--- EXTRACTED INFORMATION Enclosed Below ---
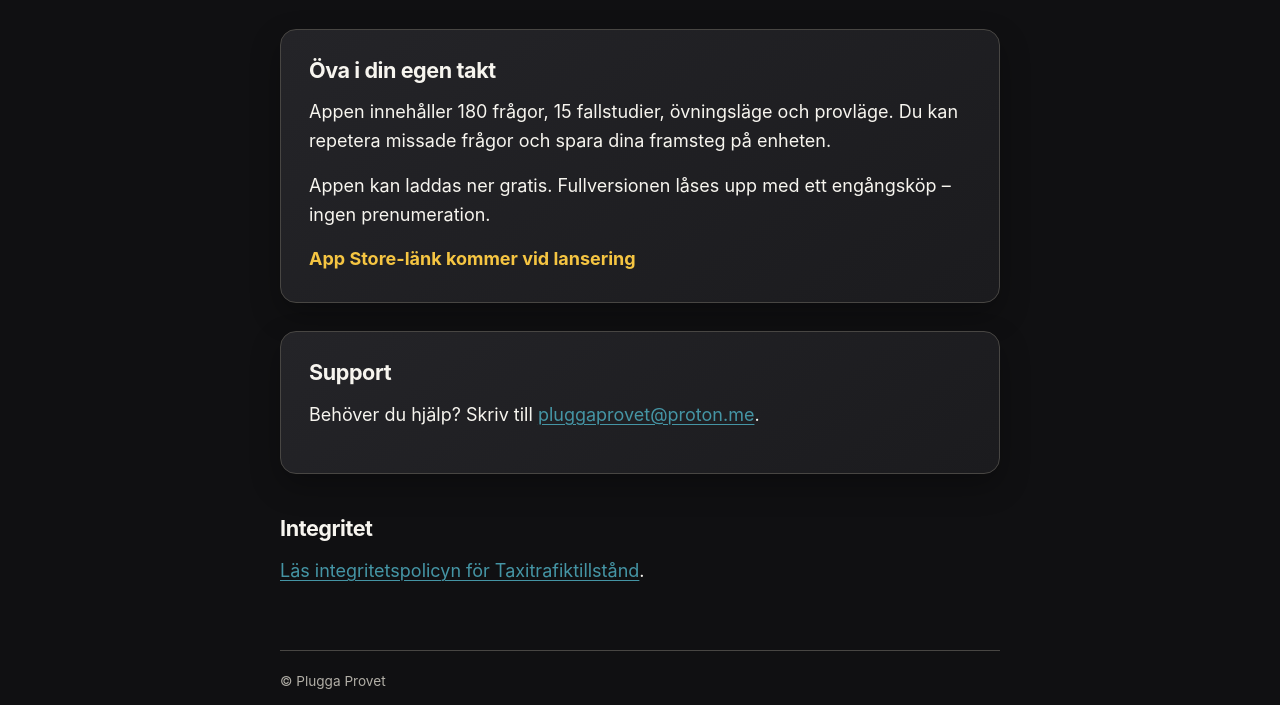
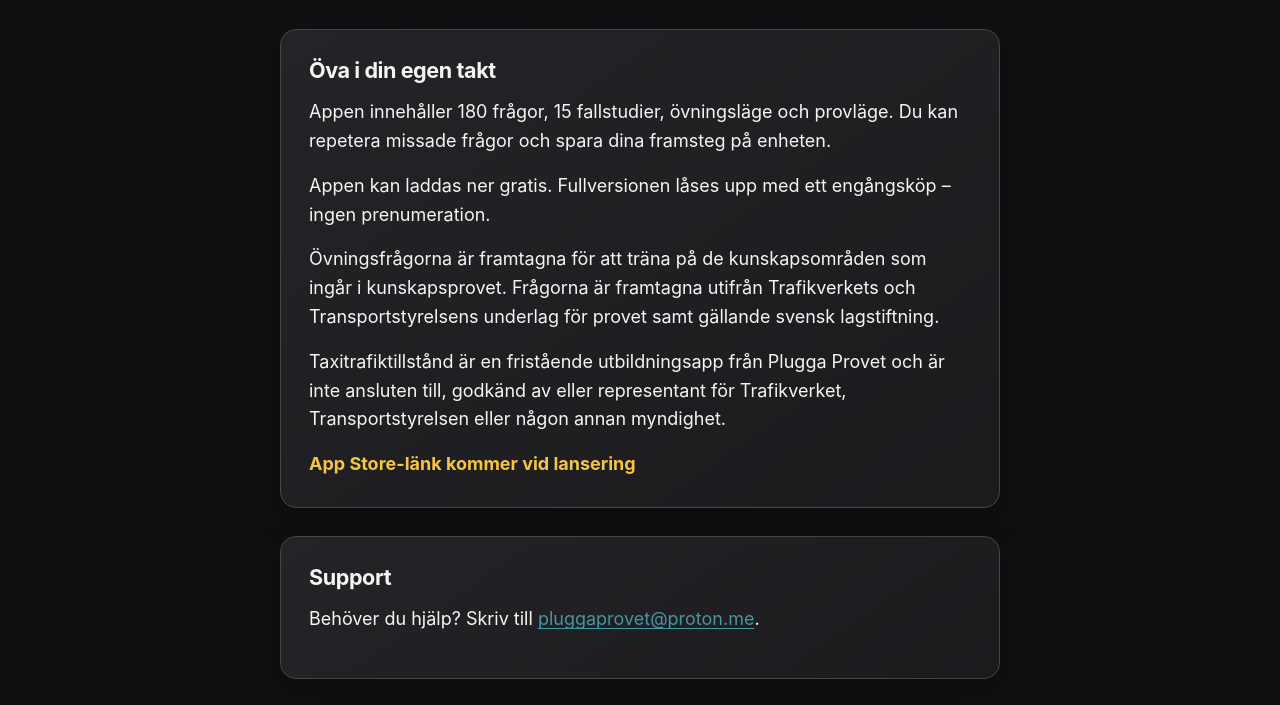
Before and after one commit to Hat99Studios/plugga-provet, a plain HTML site: page taxitrafiktillstand/index.html in a window 1280 px wide. Shown: the part 392-1097 px from the top of the page. Drawn offline with Linux system fonts and the light colour scheme.

Commit message:
Clarify Taxitrafiktillstand question sources

```diff
--- a/taxitrafiktillstand/index.html
+++ b/taxitrafiktillstand/index.html
@@ -25,6 +25,8 @@
       <h2 id="om-appen">Öva i din egen takt</h2>
       <p>Appen innehåller 180 frågor, 15 fallstudier, övningsläge och provläge. Du kan repetera missade frågor och spara dina framsteg på enheten.</p>
       <p>Appen kan laddas ner gratis. Fullversionen låses upp med ett engångsköp – ingen prenumeration.</p>
+      <p>Övningsfrågorna är framtagna för att träna på de kunskapsområden som ingår i kunskapsprovet. Frågorna är framtagna utifrån Trafikverkets och Transportstyrelsens underlag för provet samt gällande svensk lagstiftning.</p>
+      <p>Taxitrafiktillstånd är en fristående utbildningsapp från Plugga Provet och är inte ansluten till, godkänd av eller representant för Trafikverket, Transportstyrelsen eller någon annan myndighet.</p>
       <p class="store-placeholder">App Store-länk kommer vid lansering</p>
     </section>
 
```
--- End of Enclosed EXTRACTED INFORMATION ---
■ **ASSIGNED TASK**
Which lines above hold the word "index"? Copy each of them.

■ **EXERCISE RESPONSE**
Before and after one commit to Hat99Studios/plugga-provet, a plain HTML site: page taxitrafiktillstand/index.html in a window 1280 px wide. Shown: the part 392-1097 px from the top of the page. Drawn offline with Linux system fonts and the light colour scheme.
--- a/taxitrafiktillstand/index.html
+++ b/taxitrafiktillstand/index.html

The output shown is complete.